From the time Cheryl W. Reames ’90, ’92 was a child, she knew she wanted to be a teacher.
I had a mother who read to me,” said Reames. “She had always wanted to teach kindergarten. She passed her love of learning and reading on to me and I wanted to share that with others.”
Reames earned a Bachelor of Science in Elementary Education in 1990 and a Master of Science in Education in 1992 from Shenandoah. After graduation, she worked as a teacher for Fairfax County Public Schools in Fairfax, Virginia, for 18 years. Reames taught kindergarten, first and second grades, and was also a Title I reading teacher and a school-wide reading specialist. She believes the most rewarding part of her job has been helping young children to read and write and encouraging them to find their love of reading.
Reames believes that Shenandoah prepared her for a successful career by teaching her a variety of appropriate ways to assess and meet the learning needs of various students. “The professors in the education department were current in their own learning and were connected with a variety of schools, so they were able to provide a realistic view of what teachers would likely face in a school situation,” said Reames. “They were also knowledgeable in the licensure process and prepared us for additional qualifications we would be expected to meet after graduating and getting a teaching job.”
Once Reames and her husband, Waverly, had retired, they decided to move back to Winchester in large part because of Shenandoah and all it has to offer to the Winchester community. They are now able to attend concerts, recitals, theatre productions, educational lectures and events like the Children’s Literature Conference.
While she enjoys attending a multitude of events at Shenandoah, Reames still felt there was something missing in her life. “My children are grown, and I have no grandchildren and no classroom of children, so there were no children in my life,” she said. So, Reames became a Big for Big Brothers Big Sisters (BBBS) of Northwest Virginia.
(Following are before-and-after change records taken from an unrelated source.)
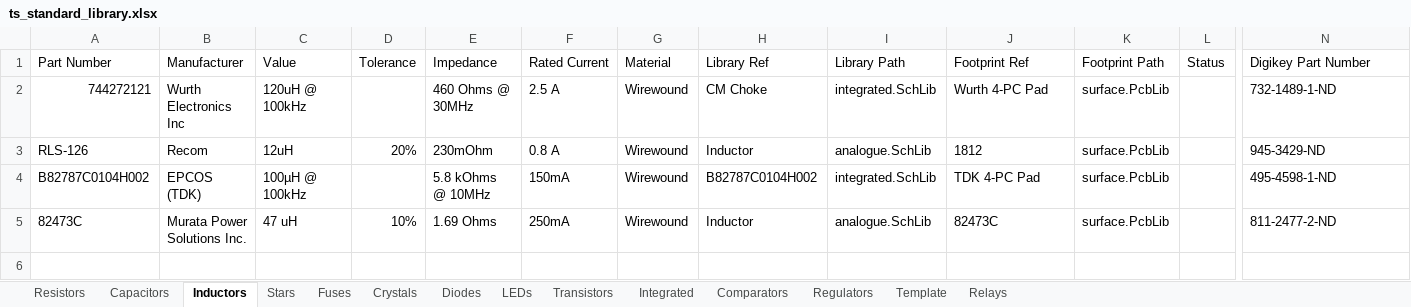
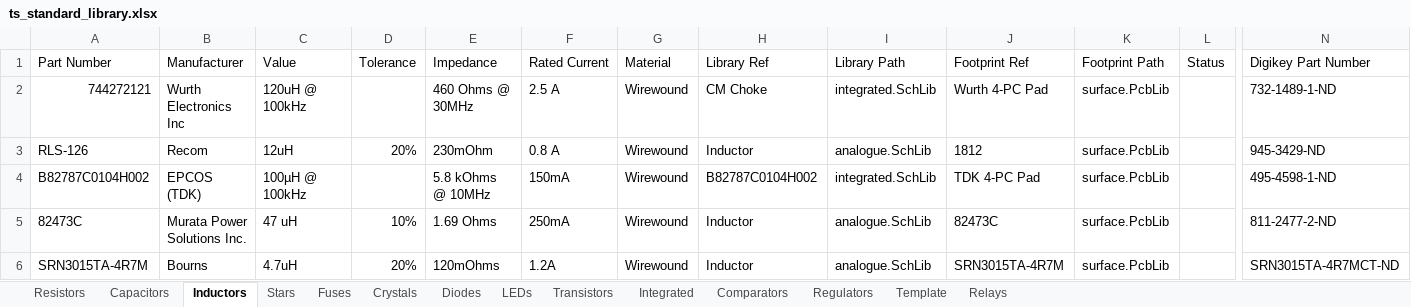
Before and after one commit to Team-Swinburne/TS_24_Components, an Excel workbook: components/ts_standard_library.xlsx, sheet Inductors, drawn as a sheet; only a part is shown, gaps mark what is left out; values as stored, in another font and other column widths than the file's, no borders; rows hold the shown columns only; the diff names each change by its address in the sheet, - before the commit and + after, or states it on an @@ line.

Commit message:
Updates to Power supply and new inductor

```diff
--- a/components/ts_standard_library.xlsx (sheet Inductors)
+++ b/components/ts_standard_library.xlsx (sheet Inductors)
+row 6: SRN3015TA-4R7M | Bourns | 4.7uH | 20% | 120mOhms | 1.2A | Wirewound | Inductor | analogue.SchLib | SRN3015TA-4R7M | surface.PcbLib |  | SRN3015TA-4R7MCT-ND
```
Also changed, not shown: sheet Regulators, 12 other files.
She takes her Little to a variety of places and events to introduce her to new people, new experiences and new concepts. The place Reames likes to take her Little the most is Shenandoah. “I have taken my Little Sister to a wide range of activities at Shenandoah to help her understand what a university is and encourage her desire to attend college,” said Reames. The two have attended concerts, eaten in the student center, gone to Homecoming, attended several athletic events and attended the Shenandoah Summer Music Theatre productions of “Mary Poppins” and “Pirates of Penzance.” “I want my Little Sister to be familiar enough with the campus and what happens there so that she thinks of Shenandoah not only as my university, but as her university as well,” said Reames.
She not only gives back to the community, but she gives back to the university as well. “I couldn’t have attended college without financial assistance,” said Reames. “Giving to SU takes my love of learning and education to a different level. It helps contribute to scholarships and provides enriched or new programs and opportunities for students.”
Reames also contributes her time to help enrich the learning experience of Shenandoah students. She has participated in physical therapy research studies so students can become more proficient in observing and evaluating a real person performing tasks. In return, this provides students with the skills to determine what therapy or treatments might be necessary for the patient.
A few years ago, Reames recruited people with Parkinson’s disease to serve as practice patients at the university so physical therapists could become certified in Lee Silverman Voice Treatment BIG, a research-based physical therapy program for persons with Parkinson’s.
“I feel it is a duty and a privilege to help train those who may take care of me, my family, friends and others in the future,” said Reames.
The Parkinson’s support group that she also coordinates provides a place where music therapy interns and practicum students can learn to work with Parkinson’s patients in a voice therapy choir. The choir helps them identify the voice problems of people with the disease and to learn how to conduct a neurologic exercise for the movement difficulties Parkinson’s causes. Her music therapy activities have also provided a place for graduate students to do research for their master’s and/or doctoral degrees.